Collaborative robots (cobots) arrived on the market in 2008 and are expected to continue grow at explosive rates.
Collaborative robots are reducing initial integration time as the quickly advancing technology is creating a quicker and easier to program robot.
They provide the operator with direct access and interaction during operational conditions. This union of man and machine on the production line complements the specific and unique abilities of each, while also providing increased flexibility and productivity.
Cobots also open the work area with the removal of safety barriers such as fencing, scanners, and light curtains in order to enable human and robots to work more closely together. This will help to improve application functionality and cut down on the amount of space necessary for a robotic unit.
Furthermore, collaborative robots are becoming cheaper while simultaneously advancing in their capability and ease of integration. Automated production lines are quickly realizing that integrating collaborative robots alongside their industrial robots will help them stay competitive on a global level.
So how do we ensure that the cobots are safe with such close interaction with humans?
The introduction of a technical specification for collaborative robots, ISO/TS 15066: 2016, created the opportunity for safe human and robot system interaction in industrial settings. ISO/TS 15066 provides specific, data-driven safety guidance to help evaluate and control risks. It's basic premise is if there were any accidental contact between man and machine, no pain or injury should result.
These regulations combined with quickly advancing technology creates the perfect team of power, precision and human's unique problem-solving ability. ISO/TS 15066 will help to provide measures of safety during the development and use of collaborative robot systems.
Setting the Foundation with ISO/TS 15066
When designing a collaborative work space, ISO/TS 15066 provides guidelines that include: Definitions, Important characteristics of safety control systems, Factors to be considered in the design of collaborative robot systems, Built-in safety-related systems and their effective use, and Guidance on implementing the following collaborative techniques: safety-rated monitored stop; hand guiding; speed and separation monitoring; power and force limiting.
Studies were conducted on pain thresholds for different parts of the human body which helps to implement collaborative power and force-limited robot applications. Cobots can detect nonstandard activity and limit its force accordingly using the force sensors in their joints. This provides the opportunity for robots to operate at full speed without any apprehension of human injury.
They rely on artificial intelligence to make sense of the environment with machine vision or sensor systems. The senses often involve a single visual sensor such as a camera, laser, or infrared sensor that constantly conduct a speed and separation monitoring. They can detect their 360-degree environment and slow down or stop once the worker is in a certain area or space.

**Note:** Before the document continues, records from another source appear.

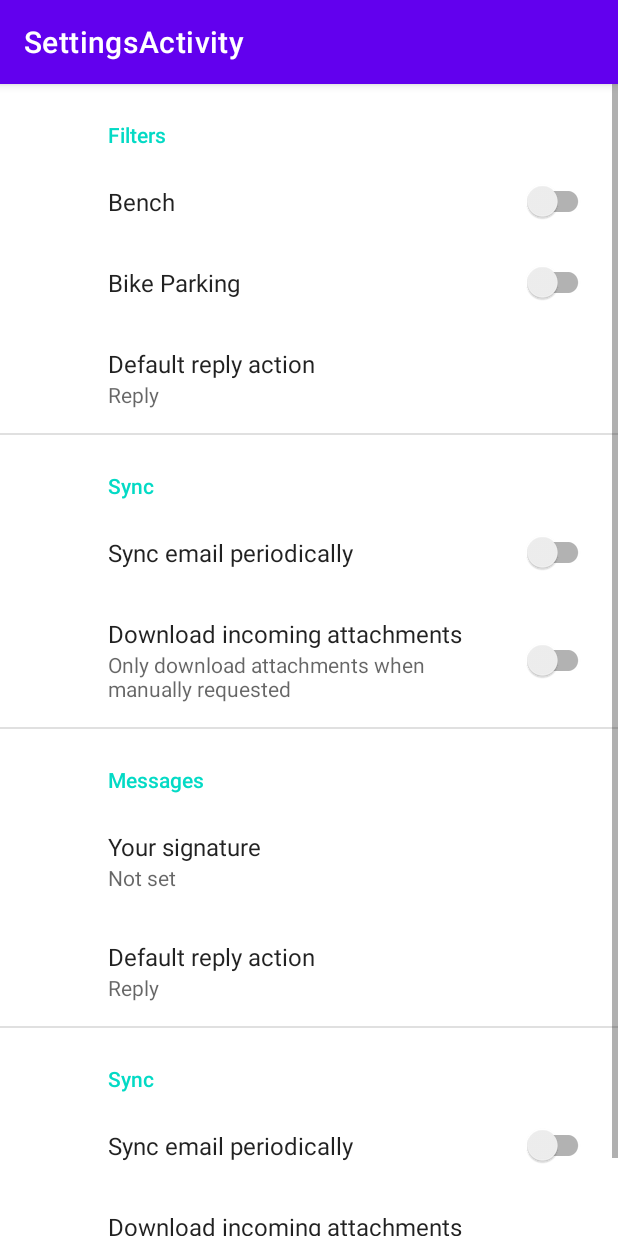
After one commit to GillianJYT/HackWestern7, an Android app: the SettingsActivity screen opened directly, with no data from a screen before it, on a phone screen of 412 x 824 dp. The commit adds this screen. Run offline under Robolectric (Android 15) with nearby library versions, the phone set to English and light mode, and no system bars; our stand-ins replace androidx.preference.

Commit message:
settings screen function

```diff
--- a/app/src/main/AndroidManifest.xml
+++ b/app/src/main/AndroidManifest.xml
@@ -18,7 +18,9 @@
         android:roundIcon="@mipmap/ic_launcher_round"
         android:supportsRtl="true"
         android:theme="@style/Theme.Hackathon" >
-
+        <activity
+            android:name=".SettingsActivity"
+            android:label="@string/title_activity_settings"></activity>
         <!--
              The API key for Google Maps-based APIs is defined as a string resource.
              (See the file "res/values/google_maps_api.xml").
--- a/app/src/main/java/com/example/hackathon/MapsActivity.java
+++ b/app/src/main/java/com/example/hackathon/MapsActivity.java
@@ -2,18 +2,18 @@ package com.example.hackathon;
 
 import android.Manifest;
 import android.content.Context;
+import android.content.Intent;
 import android.content.pm.PackageManager;
 import android.location.Location;
 import android.os.Build;
 import android.os.Bundle;
 import android.view.Menu;
 import android.view.MenuItem;
+import android.view.View;
 import android.widget.Toast;
 
 import androidx.appcompat.app.AppCompatActivity;
-import androidx.appcompat.widget.Toolbar;
 import androidx.core.content.ContextCompat;
-import androidx.fragment.app.FragmentActivity;
 
 import com.google.android.gms.common.ConnectionResult;
 import com.google.android.gms.common.api.GoogleApiClient;
@@ -83,7 +83,6 @@ public class MapsActivity extends AppCompatActivity implements OnMapReadyCallbac
         SupportMapFragment mapFragment = (SupportMapFragment) getSupportFragmentManager()
                 .findFragmentById(R.id.map);
         mapFragment.getMapAsync(this);
-
     }
 
     @Override
@@ -102,10 +101,16 @@ public class MapsActivity extends AppCompatActivity implements OnMapReadyCallbac
 
         //noinspection SimplifiableIfStatement
         if (id == R.id.action_settings) {
+            settings_onClick();
             return true;
         }
 
         return super.onOptionsItemSelected(item);
+    }
+
+    public void settings_onClick() {
+        Intent intent = new Intent(getApplicationContext(), SettingsActivity.class);
+        startActivity(intent);
     }
 
     @Override
--- /dev/null
+++ b/app/src/main/java/com/example/hackathon/SettingsActivity.java
@@ -0,0 +1,32 @@
+package com.example.hackathon;
+
+import android.os.Bundle;
+import android.view.View;
+
+import androidx.appcompat.app.ActionBar;
+import androidx.appcompat.app.AppCompatActivity;
+import androidx.preference.PreferenceFragmentCompat;
+
+public class SettingsActivity extends AppCompatActivity {
+
+    @Override
+    protected void onCreate(Bundle savedInstanceState) {
+        super.onCreate(savedInstanceState);
+        setContentView(R.layout.settings_activity);
+        getSupportFragmentManager()
+                .beginTransaction()
+                .replace(R.id.settings, new SettingsFragment())
+                .commit();
+    }
+
+    public void benchSetting_onClick(View view) {
+
+    }
+
+    public static class SettingsFragment extends PreferenceFragmentCompat {
+        @Override
+        public void onCreatePreferences(Bundle savedInstanceState, String rootKey) {
+            setPreferencesFromResource(R.xml.root_preferences, rootKey);
+        }
+    }
+}
--- a/app/src/main/res/layout/main_layout.xml
+++ b/app/src/main/res/layout/main_layout.xml
@@ -1,9 +1,9 @@
 <?xml version="1.0" encoding="utf-8"?>
 <androidx.coordinatorlayout.widget.CoordinatorLayout xmlns:android="http://schemas.android.com/apk/res/android"
-    xmlns:app="http://schemas.android.com/apk/res-auto"
     xmlns:tools="http://schemas.android.com/tools"
     android:layout_width="match_parent"
     android:layout_height="match_parent"
+    android:id="@+id/main"
     tools:context=".MapsActivity">
 
     <com.google.android.material.appbar.AppBarLayout
@@ -13,6 +13,5 @@
 
     </com.google.android.material.appbar.AppBarLayout>
 
-    <include layout="@layout/activity_maps" />
-
+    <include layout="@layout/map_fragment"/>
 </androidx.coordinatorlayout.widget.CoordinatorLayout>
--- a/app/src/main/res/layout/activity_maps.xml
+++ b/app/src/main/res/layout/map_fragment.xml
@@ -1,7 +1,6 @@
 <?xml version="1.0" encoding="utf-8"?>
 <fragment xmlns:android="http://schemas.android.com/apk/res/android"
     xmlns:tools="http://schemas.android.com/tools"
-    xmlns:map="http://schemas.android.com/apk/res-auto"
     android:layout_width="match_parent"
     android:layout_height="match_parent"
     android:id="@+id/map"
--- /dev/null
+++ b/app/src/main/res/layout/settings_activity.xml
@@ -0,0 +1,12 @@
+<LinearLayout xmlns:android="http://schemas.android.com/apk/res/android"
+    xmlns:tools="http://schemas.android.com/tools"
+    android:layout_width="match_parent"
+    android:layout_height="match_parent"
+    tools:context=".SettingsActivity"
+    android:orientation="vertical">
+
+    <FrameLayout
+        android:id="@+id/settings"
+        android:layout_width="match_parent"
+        android:layout_height="match_parent"/>
+</LinearLayout>
--- a/app/src/main/res/menu/main.xml
+++ b/app/src/main/res/menu/main.xml
@@ -7,5 +7,5 @@
         android:id="@+id/action_settings"
         android:orderInCategory="100"
         android:title="@string/settings"
-        app:showAsAction="never" />
+        app:showAsAction="always" />
 </menu>
--- a/app/src/main/res/values/strings.xml
+++ b/app/src/main/res/values/strings.xml
@@ -2,11 +2,12 @@
     <string name="app_name">Hackathon</string>
     <string name="title_activity_maps">Map</string>
     <!-- Preference Titles -->
-    <string name="messages_header">Messages</string>
+    <string name="filter_header">Filters</string>
     <string name="sync_header">Sync</string>
 
-    <!-- Messages Preferences -->
-    <string name="signature_title">Your signature</string>
+    <!-- Filter Preferences -->
+    <string name="bench">Bench</string>
+    <string name="bike">Bike Parking</string>
     <string name="reply_title">Default reply action</string>
 
     <!-- Sync Preferences -->
@@ -18,4 +19,11 @@
 
     <!-- Layout Strings -->
     <string name="settings">Settings</string>
+    <string name="title_activity_settings">SettingsActivity</string>
+
+    <!-- Preference Titles -->
+    <string name="messages_header">Messages</string>
+
+    <!-- Messages Preferences -->
+    <string name="signature_title">Your signature</string>
 </resources>
--- a/app/src/main/res/xml/root_preferences.xml
+++ b/app/src/main/res/xml/root_preferences.xml
@@ -1,10 +1,15 @@
 <PreferenceScreen xmlns:app="http://schemas.android.com/apk/res-auto">
 
-    <PreferenceCategory app:title="@string/messages_header">
+    <PreferenceCategory app:title="@string/filter_header">
 
-        <EditTextPreference
-            app:key="signature"
-            app:title="@string/signature_title"
+        <SwitchPreferenceCompat
+            app:key="bench"
+            app:title="@string/bench"
+            app:useSimpleSummaryProvider="true" />
+
+        <SwitchPreferenceCompat
+            app:key="bike"
+            app:title="@string/bike"
             app:useSimpleSummaryProvider="true" />
 
         <ListPreference
@@ -31,5 +36,35 @@
             app:title="@string/attachment_title" />
 
     </PreferenceCategory>
+    <PreferenceCategory app:title="@string/messages_header">
+
+        <EditTextPreference
+            app:key="signature"
+            app:title="@string/signature_title"
+            app:useSimpleSummaryProvider="true" />
+
+        <ListPreference
+            app:defaultValue="reply"
+            app:entries="@array/reply_entries"
+            app:entryValues="@array/reply_values"
+            app:key="reply"
+            app:title="@string/reply_title"
+            app:useSimpleSummaryProvider="true" />
+
+    </PreferenceCategory>
+    <PreferenceCategory app:title="@string/sync_header">
+
+        <SwitchPreferenceCompat
+            app:key="sync"
+            app:title="@string/sync_title" />
+
+        <SwitchPreferenceCompat
+            app:dependency="sync"
+            app:key="attachment"
+            app:summaryOff="@string/attachment_summary_off"
+            app:summaryOn="@string/attachment_summary_on"
+            app:title="@string/attachment_title" />
+
+    </PreferenceCategory>
 
 </PreferenceScreen>
```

Human and robot system collaboration safety is further enhanced through speed and separation monitoring techniques. There is a minimum required safety distance and maximum allowed speed between the robot system and the person. This specification has required innovation in improved motion control, development of new robot covering materials, and better sensors.
Furthermore, sharp edges and protrusions must be minimized on the entire system to avoid injury if a collision were to occur if the robot system was accidentally impacted by a human.
Collaborative robots are key players in a wide range of applications such as packing, quality testing, material handling, machine tending, assembly, welding and others. The material handling industry is seeing the fastest integration of collaborative robots.
Solutions using Cobots
Collaborative robots are reducing initial integration time as the quickly advancing technology is creating a quicker and easier to program robot. This also enables them to be moved from one work assignment to another with great ease. For instance, a cobot can be fitted with suction cups for the unpacking of infant formula and then a few hours later be switched to working with boxes of spaghetti.
These collaborative robots can also accomplish tasks such as lifting and holding a part while it is being installed or worked on by a human worker. A worker on an assembly line can increase his/her efficiency by teaching the cobot different ways to conduct the job.
Human workers can also guide robots and resolve technical hiccups that would normally stop operations, enabling a faster and better end result. They can continue to control and monitor the production process while enabling the robot to perform the physically strenuous work and reduce the risk of injury.
Cobots truly provide the perfect solution for tasks that require a combination of manual work and automation where it is important for a worker to see, feel, and react as needed while the cobot handles the physically taxiing work.
These collaborative robots are very efficient, user-friendly, and provide a great value to replace the boring and repetitive tasks while also providing for a very nice return on investment. The manufacturing paradigm is shifting, proving that manufacturers are desiring the added flexibility and ease that collaborative robots can offer.
If you are interested in learning more about the collaborative robots, then contact RobotWorx experts. We are certified integrators for a variety of robots for FANUC, Motoman, Universal Robots, KUKA, and ABB. Our staff will work with you to help you design and build the best robotic system for you and your facility.